A spark plug is one of the parts you can diagnose and replace yourself without the need to bring your Ford into a shop. That’s why it’s a good idea to know quite a bit about the spark plugs in your engine.
This guide has all the information you need. Read on to find out what spark plugs, how to diagnose a bad spark plug, and more.
What is a Spark Plug?
For such a small part, the spark plug plays a large role in the smooth operation of your engine. The spark plug is a small tube-shaped electrical part inside the cylinder. It creates an artificial lightning bolt inside the cylinder that ignites the air/fuel mixture. The number of spark plugs your engine has depends on how many cylinders there are. For a more thorough explanation of spark plugs, check out this article.
How to Diagnose a Failing Spark Plug
Like all car parts, spark plugs fail after some time. A spark plug typically lasts about 50K miles. Once you start noticing some symptoms of a bad spark plug, you can go into your engine and physically inspect your spark plugs to see if any of them has gone bad.
You can find a complete set of instructions here.
OEM Ford Spark Plugs Vs. Aftermarket Spark Plugs
If you're looking for replacement spark plugs, you might be wondering if aftermarket spark plugs are a good investment. They're actually not. It's because aftermarket spark plugs usually fail early. As a result, they cost more than OEM spark plugs in the long run.

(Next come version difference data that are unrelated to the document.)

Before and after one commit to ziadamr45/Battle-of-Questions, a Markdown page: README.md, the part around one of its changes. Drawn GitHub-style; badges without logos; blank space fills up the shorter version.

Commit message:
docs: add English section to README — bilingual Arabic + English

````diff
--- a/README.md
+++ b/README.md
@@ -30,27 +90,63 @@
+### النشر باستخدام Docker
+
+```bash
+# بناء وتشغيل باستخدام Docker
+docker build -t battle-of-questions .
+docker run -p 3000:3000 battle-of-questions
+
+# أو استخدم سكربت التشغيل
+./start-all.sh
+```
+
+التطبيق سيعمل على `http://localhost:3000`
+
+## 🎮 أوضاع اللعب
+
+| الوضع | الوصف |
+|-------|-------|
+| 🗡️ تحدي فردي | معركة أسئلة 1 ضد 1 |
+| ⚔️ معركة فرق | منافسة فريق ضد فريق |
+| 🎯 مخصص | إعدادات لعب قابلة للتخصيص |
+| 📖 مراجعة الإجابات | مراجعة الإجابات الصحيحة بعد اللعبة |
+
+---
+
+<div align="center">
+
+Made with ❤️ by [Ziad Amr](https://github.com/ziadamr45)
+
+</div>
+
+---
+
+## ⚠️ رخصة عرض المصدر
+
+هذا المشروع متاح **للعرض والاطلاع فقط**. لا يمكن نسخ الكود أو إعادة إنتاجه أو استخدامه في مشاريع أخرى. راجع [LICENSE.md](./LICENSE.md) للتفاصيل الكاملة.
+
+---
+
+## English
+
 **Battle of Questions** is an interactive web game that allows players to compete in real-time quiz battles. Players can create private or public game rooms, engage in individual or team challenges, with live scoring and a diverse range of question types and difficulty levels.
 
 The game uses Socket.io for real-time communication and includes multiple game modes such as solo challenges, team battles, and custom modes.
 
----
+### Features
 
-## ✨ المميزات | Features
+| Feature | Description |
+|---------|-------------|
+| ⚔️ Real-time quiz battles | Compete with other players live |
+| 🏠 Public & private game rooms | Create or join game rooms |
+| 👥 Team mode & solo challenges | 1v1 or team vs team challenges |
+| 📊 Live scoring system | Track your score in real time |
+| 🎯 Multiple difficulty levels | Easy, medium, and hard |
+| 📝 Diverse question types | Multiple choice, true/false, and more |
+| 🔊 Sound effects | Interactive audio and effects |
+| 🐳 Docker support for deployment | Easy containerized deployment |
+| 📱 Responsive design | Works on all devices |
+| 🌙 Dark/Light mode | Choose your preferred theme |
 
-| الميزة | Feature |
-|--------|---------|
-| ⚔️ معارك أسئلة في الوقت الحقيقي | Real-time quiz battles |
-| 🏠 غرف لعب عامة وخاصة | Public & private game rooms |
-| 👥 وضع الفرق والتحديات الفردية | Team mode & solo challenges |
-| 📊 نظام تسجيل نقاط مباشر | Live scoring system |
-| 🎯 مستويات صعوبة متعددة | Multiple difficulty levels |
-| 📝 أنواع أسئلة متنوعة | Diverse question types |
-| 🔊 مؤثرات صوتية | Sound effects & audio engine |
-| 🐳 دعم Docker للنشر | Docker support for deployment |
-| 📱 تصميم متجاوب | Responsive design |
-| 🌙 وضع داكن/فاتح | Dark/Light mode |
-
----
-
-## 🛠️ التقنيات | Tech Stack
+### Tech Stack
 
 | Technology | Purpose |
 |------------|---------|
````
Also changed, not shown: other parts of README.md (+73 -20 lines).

This comparison guide goes into more detail about why OEM spark plugs are a much smarter investment than aftermarket spark plugs.

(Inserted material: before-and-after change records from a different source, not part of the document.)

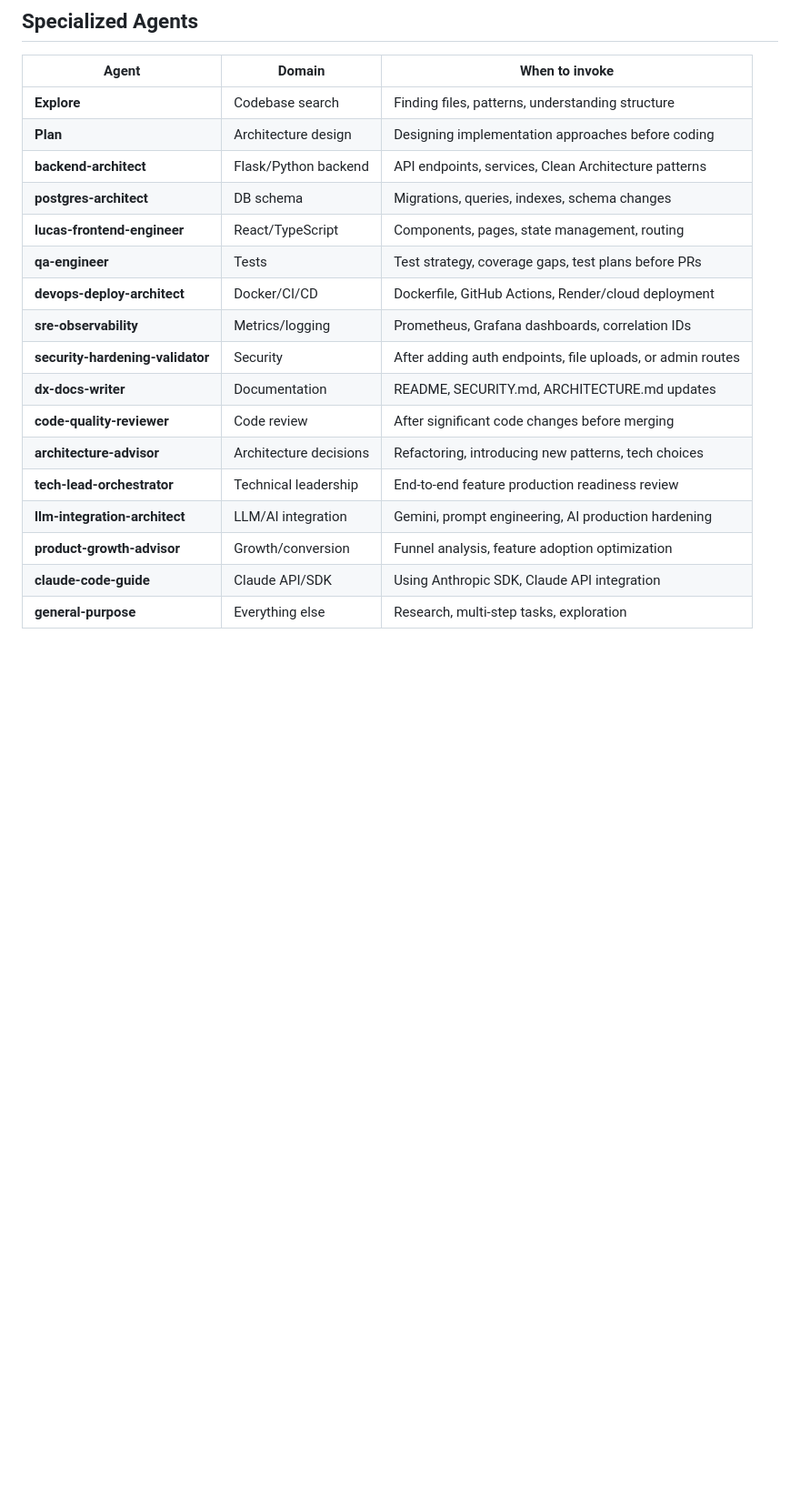
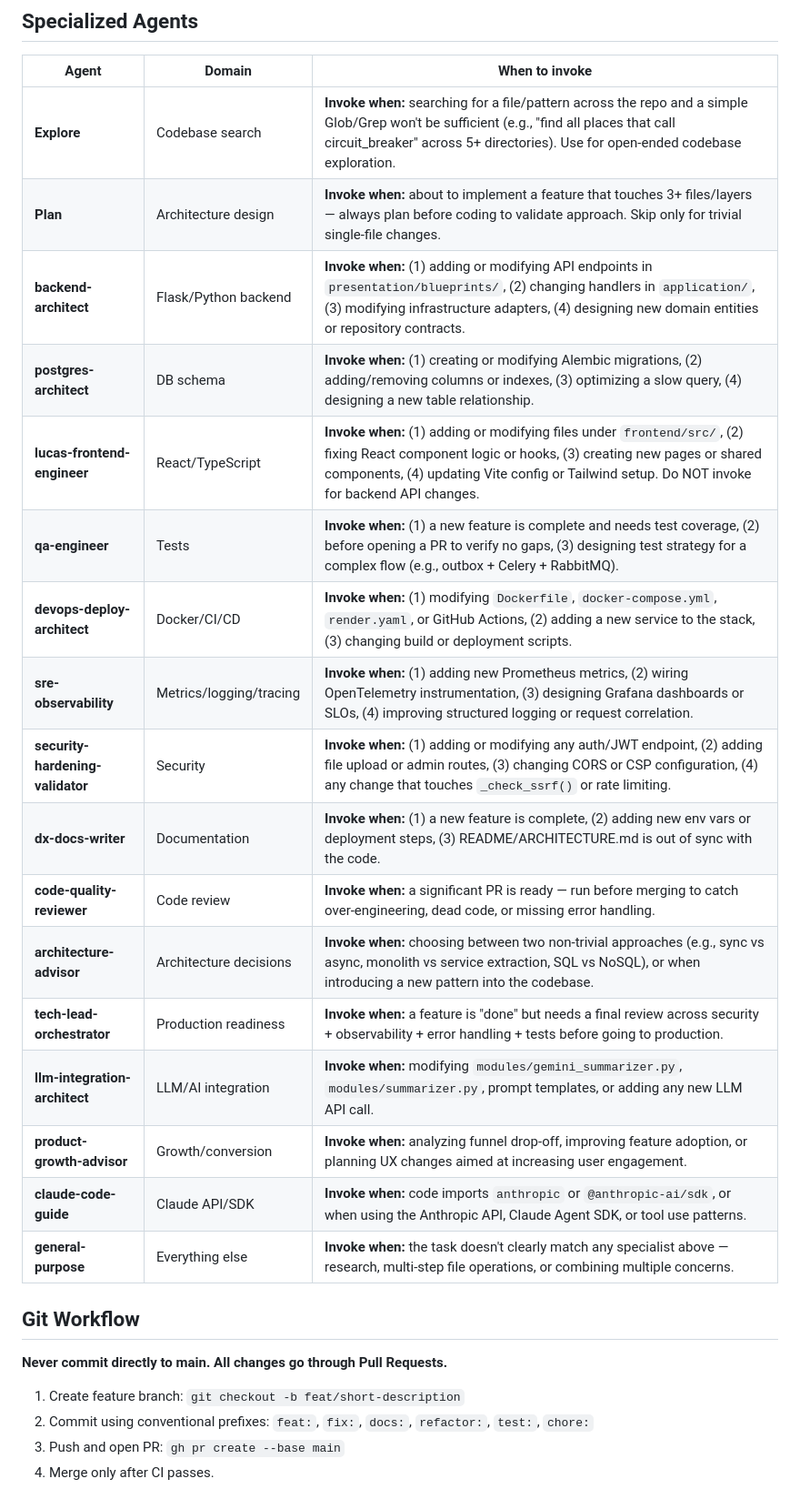
Before and after one commit to Lucasantunesribeiro/article_summarizer_agent, a Markdown page: CLAUDE.md, the part around one of its changes. Shown at 91% size. Rendered like a GitHub page; blank space fills up the shorter version.

```diff
--- a/CLAUDE.md
+++ b/CLAUDE.md
@@ -181,20 +180,29 @@ Modules excluded from coverage (require real network/browser/API): `web_scraper.
 
 | Agent | Domain | When to invoke |
 |---|---|---|
-| **Explore** | Codebase search | Finding files, patterns, understanding structure |
-| **Plan** | Architecture design | Designing implementation approaches before coding |
-| **backend-architect** | Flask/Python backend | API endpoints, services, Clean Architecture patterns |
-| **postgres-architect** | DB schema | Migrations, queries, indexes, schema changes |
-| **lucas-frontend-engineer** | React/TypeScript | Components, pages, state management, routing |
-| **qa-engineer** | Tests | Test strategy, coverage gaps, test plans before PRs |
-| **devops-deploy-architect** | Docker/CI/CD | Dockerfile, GitHub Actions, Render/cloud deployment |
-| **sre-observability** | Metrics/logging | Prometheus, Grafana dashboards, correlation IDs |
-| **security-hardening-validator** | Security | After adding auth endpoints, file uploads, or admin routes |
-| **dx-docs-writer** | Documentation | README, SECURITY.md, ARCHITECTURE.md updates |
-| **code-quality-reviewer** | Code review | After significant code changes before merging |
-| **architecture-advisor** | Architecture decisions | Refactoring, introducing new patterns, tech choices |
-| **tech-lead-orchestrator** | Technical leadership | End-to-end feature production readiness review |
-| **llm-integration-architect** | LLM/AI integration | Gemini, prompt engineering, AI production hardening |
-| **product-growth-advisor** | Growth/conversion | Funnel analysis, feature adoption optimization |
-| **claude-code-guide** | Claude API/SDK | Using Anthropic SDK, Claude API integration |
-| **general-purpose** | Everything else | Research, multi-step tasks, exploration |
+| **Explore** | Codebase search | **Invoke when:** searching for a file/pattern across the repo and a simple Glob/Grep won't be sufficient (e.g., "find all places that call circuit_breaker" across 5+ directories). Use for open-ended codebase exploration. |
+| **Plan** | Architecture design | **Invoke when:** about to implement a feature that touches 3+ files/layers — always plan before coding to validate approach. Skip only for trivial single-file changes. |
+| **backend-architect** | Flask/Python backend | **Invoke when:** (1) adding or modifying API endpoints in `presentation/blueprints/`, (2) changing handlers in `application/`, (3) modifying infrastructure adapters, (4) designing new domain entities or repository contracts. |
+| **postgres-architect** | DB schema | **Invoke when:** (1) creating or modifying Alembic migrations, (2) adding/removing columns or indexes, (3) optimizing a slow query, (4) designing a new table relationship. |
+| **lucas-frontend-engineer** | React/TypeScript | **Invoke when:** (1) adding or modifying files under `frontend/src/`, (2) fixing React component logic or hooks, (3) creating new pages or shared components, (4) updating Vite config or Tailwind setup. Do NOT invoke for backend API changes. |
+| **qa-engineer** | Tests | **Invoke when:** (1) a new feature is complete and needs test coverage, (2) before opening a PR to verify no gaps, (3) designing test strategy for a complex flow (e.g., outbox + Celery + RabbitMQ). |
+| **devops-deploy-architect** | Docker/CI/CD | **Invoke when:** (1) modifying `Dockerfile`, `docker-compose.yml`, `render.yaml`, or GitHub Actions, (2) adding a new service to the stack, (3) changing build or deployment scripts. |
+| **sre-observability** | Metrics/logging/tracing | **Invoke when:** (1) adding new Prometheus metrics, (2) wiring OpenTelemetry instrumentation, (3) designing Grafana dashboards or SLOs, (4) improving structured logging or request correlation. |
+| **security-hardening-validator** | Security | **Invoke when:** (1) adding or modifying any auth/JWT endpoint, (2) adding file upload or admin routes, (3) changing CORS or CSP configuration, (4) any change that touches `_check_ssrf()` or rate limiting. |
+| **dx-docs-writer** | Documentation | **Invoke when:** (1) a new feature is complete, (2) adding new env vars or deployment steps, (3) README/ARCHITECTURE.md is out of sync with the code. |
+| **code-quality-reviewer** | Code review | **Invoke when:** a significant PR is ready — run before merging to catch over-engineering, dead code, or missing error handling. |
+| **architecture-advisor** | Architecture decisions | **Invoke when:** choosing between two non-trivial approaches (e.g., sync vs async, monolith vs service extraction, SQL vs NoSQL), or when introducing a new pattern into the codebase. |
+| **tech-lead-orchestrator** | Production readiness | **Invoke when:** a feature is "done" but needs a final review across security + observability + error handling + tests before going to production. |
+| **llm-integration-architect** | LLM/AI integration | **Invoke when:** modifying `modules/gemini_summarizer.py`, `modules/summarizer.py`, prompt templates, or adding any new LLM API call. |
+| **product-growth-advisor** | Growth/conversion | **Invoke when:** analyzing funnel drop-off, improving feature adoption, or planning UX changes aimed at increasing user engagement. |
+| **claude-code-guide** | Claude API/SDK | **Invoke when:** code imports `anthropic` or `@anthropic-ai/sdk`, or when using the Anthropic API, Claude Agent SDK, or tool use patterns. |
+| **general-purpose** | Everything else | **Invoke when:** the task doesn't clearly match any specialist above — research, multi-step file operations, or combining multiple concerns. |
+
+## Git Workflow
+
+**Never commit directly to main. All changes go through Pull Requests.**
+
+1. Create feature branch: `git checkout -b feat/short-description`
+2. Commit using conventional prefixes: `feat:`, `fix:`, `docs:`, `refactor:`, `test:`, `chore:`
+3. Push and open PR: `gh pr create --base main`
+4. Merge only after CI passes.
```
Also changed, not shown: other parts of CLAUDE.md (+19 -20 lines).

How to Replace a Spark Plug
If you're up for the task of replacing your spark plugs, grab some basic tools, and roll up your sleeves. Basically, you just need to move some parts out of the way, remove the ignition coil, and then remove the spark plug.
For a complete set of instructions on replacing a spark plug, check out this tutorial.